There are also several proposals being addressed this session to make changes to the workings of the Florida Public Service Commission (PSC). Both the House and Senate have proposed measures to ban ex parte communication and enforce employment requirements for former PSC Commissioners and staff. However, there are several differences between the two plans – primarily, a provision in the House proposal which would place PSC staff under the direction of the Governor and Cabinet. It is uncertain whether or not this measure will obtain approval by the Senate.


The House’s decision to include a controversial “raid” of the State Transportation Trust Fund has caused a significant amount of debate among lawmakers and private companies throughout the state. The House plan proposes pulling $466 million from the Fund, which pays for transportation and infrastructure projects. Many criticize the move, which could potentially result in thousands of jobs lost in Florida.

In other transportation news, Representative Lake Ray (R-Jacksonville) and Senator Jeremy Ring (D-Margate) have proposed legislation to revamp Florida’s seaport system. The legislation aims to overhaul the state’s permitting process and allow Florida’s 14 public seaports to be more competitive in the international shipping and trade markets. The legislation also seeks to improve funding for seaports in Florida, which would in turn create jobs and boost the state economy. The bills, which have garnered a significant amount of support, are currently moving quickly through both chambers.

Business & Economic Development

Late last month, the Senate passed landmark economic development legislation known as the “Jobs for Florida” bill. The legislation is the product of the Senate’s Select Committee on Florida’s Economy and was backed by the Florida business community. The bill outlines funding for several industries in the state, including $30 million for Space Florida. There was initially some opposition to the proposal due to certain environmental permitting language, which was eventually stripped. The measure has been sent over to the House for consideration.

There is also legislation pertaining to economic development in the House, which provides incentives and tax breaks to Florida businesses and creates Grant programs through the Florida Office of Tourism, Trade and Economic Development (OTTED) for businesses located in economically distressed areas. The House legislation also outlines funding for Space Florida as well as other industries in the state.

Going Forward

The next big step for members will be the conference process, where a final budget for Fiscal Year 2010-2011 will be produced and sent to Governor Crist for approval.

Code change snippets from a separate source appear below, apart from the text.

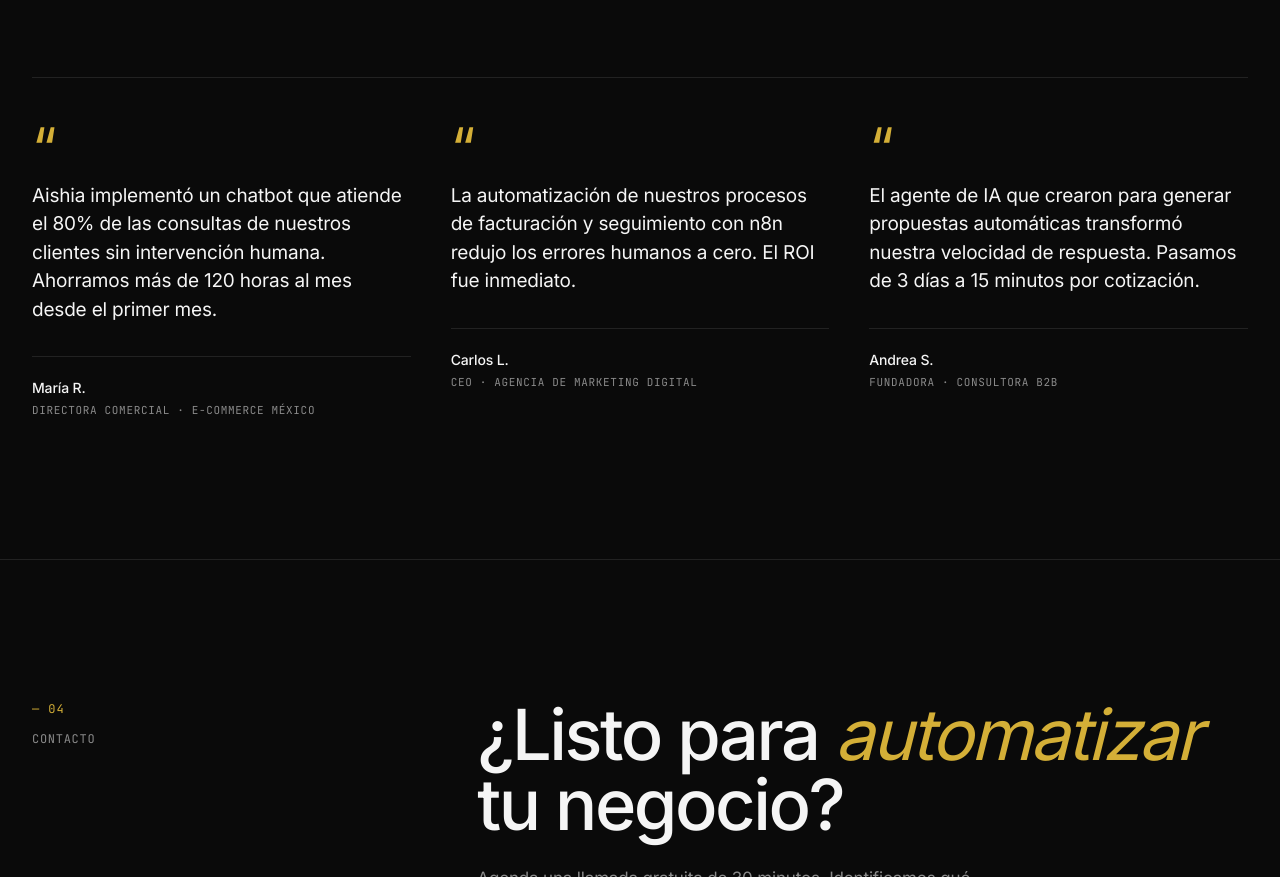
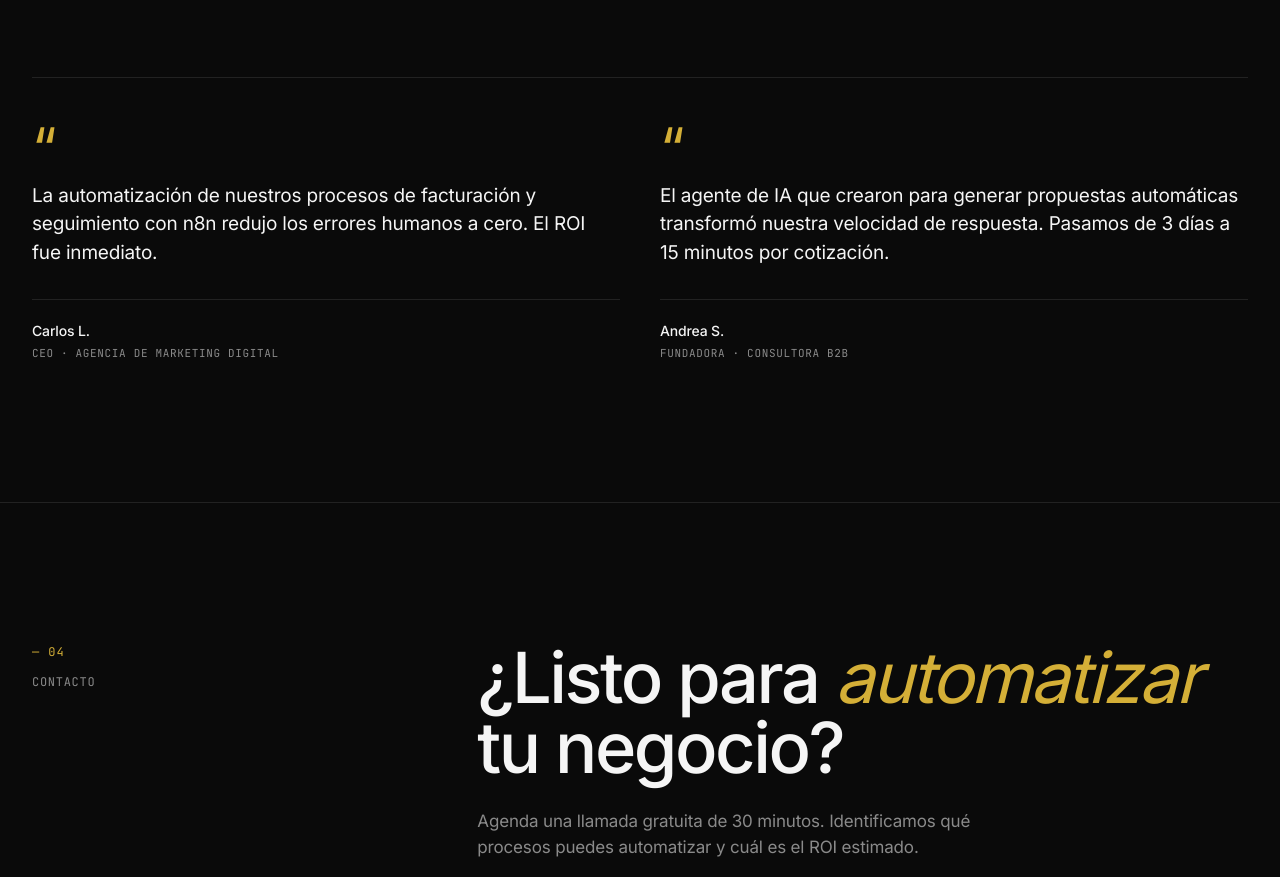
Before and after one commit to kevinrivm/aishia-website, a plain HTML site: page index.html in a window 1280 px wide. Shown: the part 3829-4706 px from the top of the page. Drawn offline with nearby package versions, Linux system fonts and the light colour scheme; animation ran at ten frames a second.

Commit message:
chore: quitar testimonio de relleno (María R.)
Co-Authored-By: Claude Opus 5 <noreply@anthropic.com>

```diff
--- a/css/styles.css
+++ b/css/styles.css
@@ -629,7 +629,7 @@ button { font: inherit; }
    ============================================= */
 .quotes {
   display: grid;
-  grid-template-columns: repeat(3, 1fr);
+  grid-template-columns: repeat(2, 1fr);
   gap: 40px;
   border-top: 1px solid var(--line);
   padding-top: 56px;
--- a/index.html
+++ b/index.html
@@ -224,14 +224,6 @@
 
       <div class="quotes">
         <article class="quote reveal">
-          <p class="quote-text">Aishia implementó un chatbot que atiende el 80% de las consultas de nuestros clientes sin intervención humana. Ahorramos más de 120 horas al mes desde el primer mes.</p>
-          <div class="quote-author">
-            <span class="quote-name">María R.</span>
-            <span class="quote-role">Directora Comercial · E-commerce México</span>
-          </div>
-        </article>
-
-        <article class="quote reveal" data-delay="1">
           <p class="quote-text">La automatización de nuestros procesos de facturación y seguimiento con n8n redujo los errores humanos a cero. El ROI fue inmediato.</p>
           <div class="quote-author">
             <span class="quote-name">Carlos L.</span>
@@ -239,7 +231,7 @@
           </div>
         </article>
 
-        <article class="quote reveal" data-delay="2">
+        <article class="quote reveal" data-delay="1">
           <p class="quote-text">El agente de IA que crearon para generar propuestas automáticas transformó nuestra velocidad de respuesta. Pasamos de 3 días a 15 minutos por cotización.</p>
           <div class="quote-author">
             <span class="quote-name">Andrea S.</span>
```
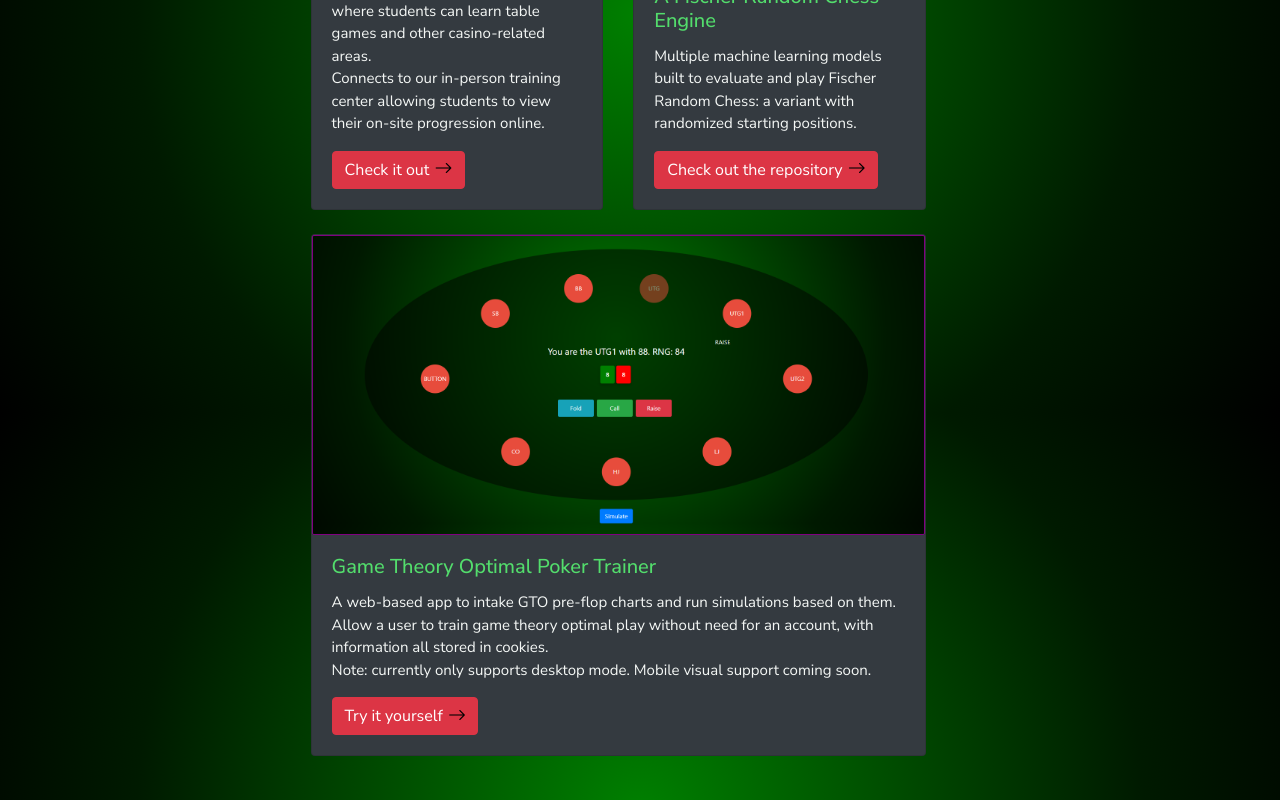
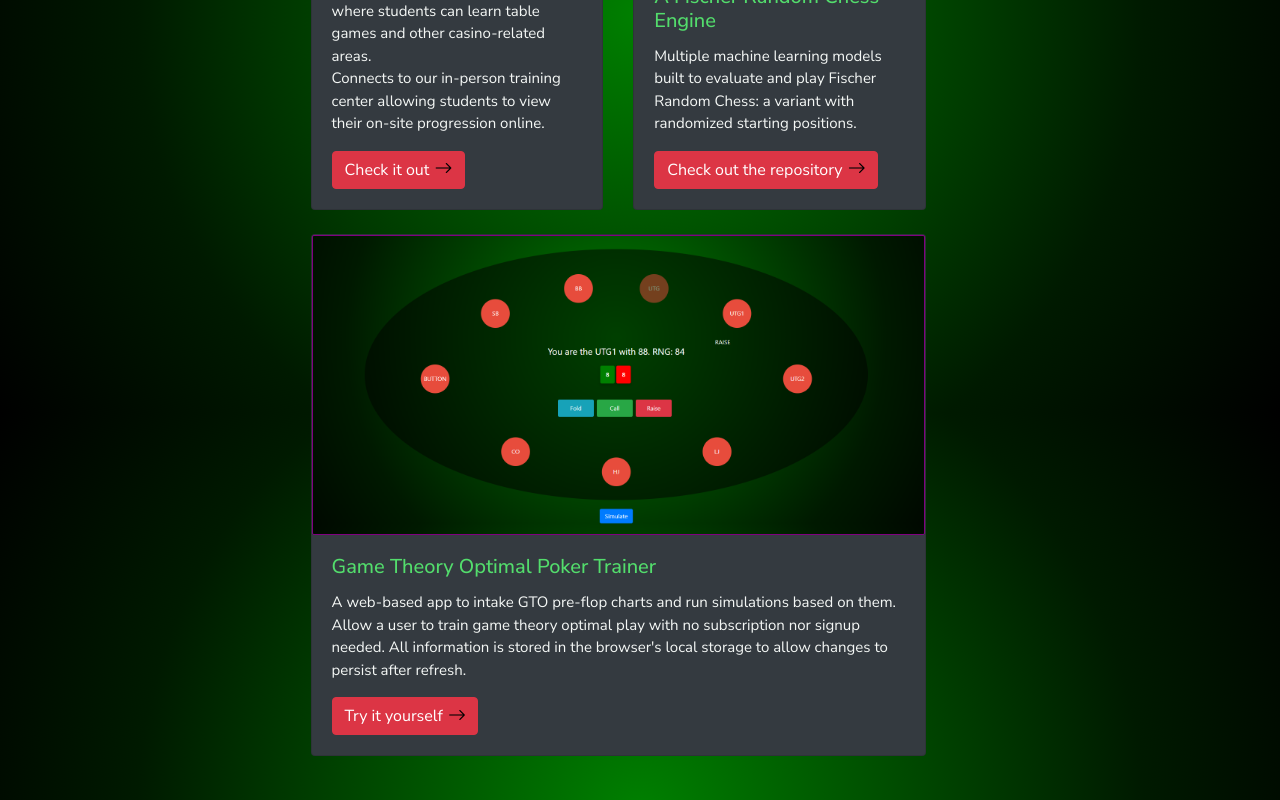
Before and after one commit to doublexmax/personal-website, a React (Create React App) app: page /portfolio in a window 1280 px wide. Shown: the part 387-1187 px from the top of the page. Built offline with nearby package versions, Linux system fonts and the light colour scheme.

Commit message:
adjust gto trainer portoflio description

```diff
--- a/src/Portfolio.js
+++ b/src/Portfolio.js
@@ -44,9 +44,7 @@ function Portfolio() {
                                 <p className="card-text">
                                     A web-based app to intake GTO pre-flop charts and run simulations based on them.
                                     <br></br>
-                                    Allow a user to train game theory optimal play without need for an account, with information all stored in cookies.
-                                    <br></br>
-                                    Note: currently only supports desktop mode. Mobile visual support coming soon.
+                                    Allow a user to train game theory optimal play with no subscription nor signup needed. All information is stored in the browser's local storage to allow changes to persist after refresh.
                                     </p>
                                 <a href="/gto-trainer" className="btn btn-danger">Try it yourself <i className="bi bi-arrow-right"></i></a>
                             </div>
```
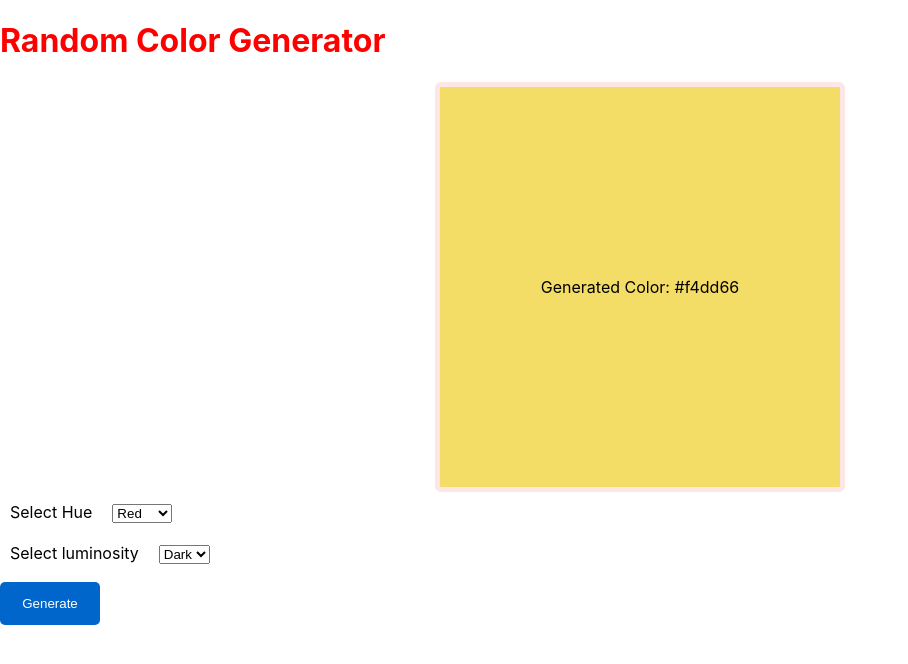
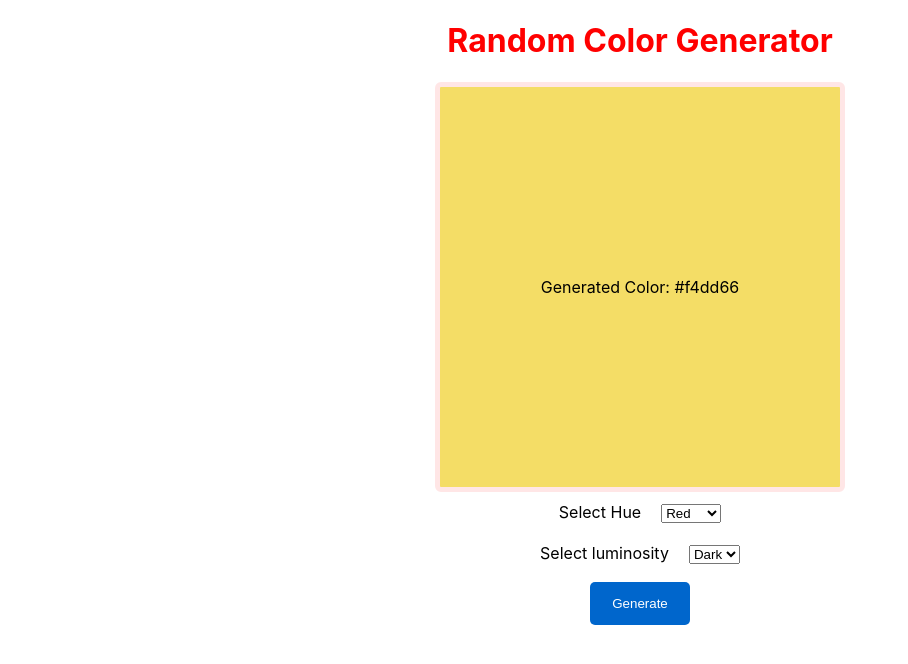
Before and after one commit to varshabhadana/react-random-color-generator, a React (Create React App) app: page / in a window 1280 px wide. Shown: the top 664 px of the page, without its empty margins (0-908 px from the left). Built offline with nearby package versions, Linux system fonts and the light colour scheme.

Commit message:
Test change

```diff
--- a/src/App.js
+++ b/src/App.js
@@ -30,7 +30,7 @@ function App() {
   const [lightness, setLightness] = useState(' ');
 
   return (
-    <>
+    <div className="App">
       <h1
         style={{
           color: 'red',
@@ -52,7 +52,7 @@ function App() {
           borderColor: '#ffe6e6',
         }}
       >
-        <div>Generated Color: {color}</div>
+        <div> Generated Color: {color}</div>
       </div>
       <div css={hueStyle}>
         {/* selector for Hue */}
@@ -106,14 +106,13 @@ function App() {
         <button
           css={buttonStyle}
           onClick={() => {
-            const newColor = randomcolor();
-            setColor(newColor);
+            setColor(randomcolor());
           }}
         >
           Generate
         </button>
       </div>
-    </>
+    </div>
   );
 }
 
```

As the legislative session winds down, House and Senate members will continue to move quickly on priority issues in order to get bills passed before sine die on April 30th. It is expected that out of over 2600 bills filed this session, less than 200 will actually pass both chambers and make it to the Governor’s desk.